# EXERCISE OBJECTIVE
Only lines with the string "participant" should be returned from the data below.
====== DATA
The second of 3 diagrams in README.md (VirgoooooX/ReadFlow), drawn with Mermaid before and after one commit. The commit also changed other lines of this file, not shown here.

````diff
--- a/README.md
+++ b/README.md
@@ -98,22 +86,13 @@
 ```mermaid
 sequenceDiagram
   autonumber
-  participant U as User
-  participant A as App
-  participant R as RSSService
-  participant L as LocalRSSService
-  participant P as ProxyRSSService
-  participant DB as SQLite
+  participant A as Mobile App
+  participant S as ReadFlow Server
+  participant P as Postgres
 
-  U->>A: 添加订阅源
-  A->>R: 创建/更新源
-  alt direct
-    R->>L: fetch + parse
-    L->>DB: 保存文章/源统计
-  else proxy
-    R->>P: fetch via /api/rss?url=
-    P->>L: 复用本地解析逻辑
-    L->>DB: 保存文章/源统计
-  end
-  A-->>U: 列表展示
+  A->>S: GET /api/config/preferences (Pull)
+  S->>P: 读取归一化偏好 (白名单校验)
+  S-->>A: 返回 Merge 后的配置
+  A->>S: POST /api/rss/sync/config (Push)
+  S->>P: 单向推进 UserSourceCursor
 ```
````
============
====== DATA
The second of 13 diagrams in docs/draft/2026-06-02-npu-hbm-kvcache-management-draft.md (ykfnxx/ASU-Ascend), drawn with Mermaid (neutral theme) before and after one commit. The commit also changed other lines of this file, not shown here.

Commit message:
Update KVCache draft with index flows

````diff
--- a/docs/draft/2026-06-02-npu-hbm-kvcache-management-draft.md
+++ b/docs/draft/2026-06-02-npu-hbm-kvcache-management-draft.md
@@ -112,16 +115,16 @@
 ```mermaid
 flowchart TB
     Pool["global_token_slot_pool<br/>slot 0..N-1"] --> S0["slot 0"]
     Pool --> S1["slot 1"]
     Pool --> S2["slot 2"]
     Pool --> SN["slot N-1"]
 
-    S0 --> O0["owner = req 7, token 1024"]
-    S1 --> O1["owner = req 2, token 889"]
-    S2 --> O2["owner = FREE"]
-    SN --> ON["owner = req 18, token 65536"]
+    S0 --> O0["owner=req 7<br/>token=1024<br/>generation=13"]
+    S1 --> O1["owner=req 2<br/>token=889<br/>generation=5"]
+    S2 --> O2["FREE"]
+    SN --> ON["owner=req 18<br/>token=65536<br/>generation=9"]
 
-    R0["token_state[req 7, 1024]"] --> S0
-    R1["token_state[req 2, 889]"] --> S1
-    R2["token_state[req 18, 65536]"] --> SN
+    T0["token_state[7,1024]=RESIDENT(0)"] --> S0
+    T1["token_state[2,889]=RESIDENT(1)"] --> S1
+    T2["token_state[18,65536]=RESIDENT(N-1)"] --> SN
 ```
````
============
# RESULT OF THE EXERCISE
-  participant U as User
-  participant A as App
-  participant R as RSSService
-  participant L as LocalRSSService
-  participant P as ProxyRSSService
-  participant DB as SQLite
+  participant A as Mobile App
+  participant S as ReadFlow Server
+  participant P as Postgres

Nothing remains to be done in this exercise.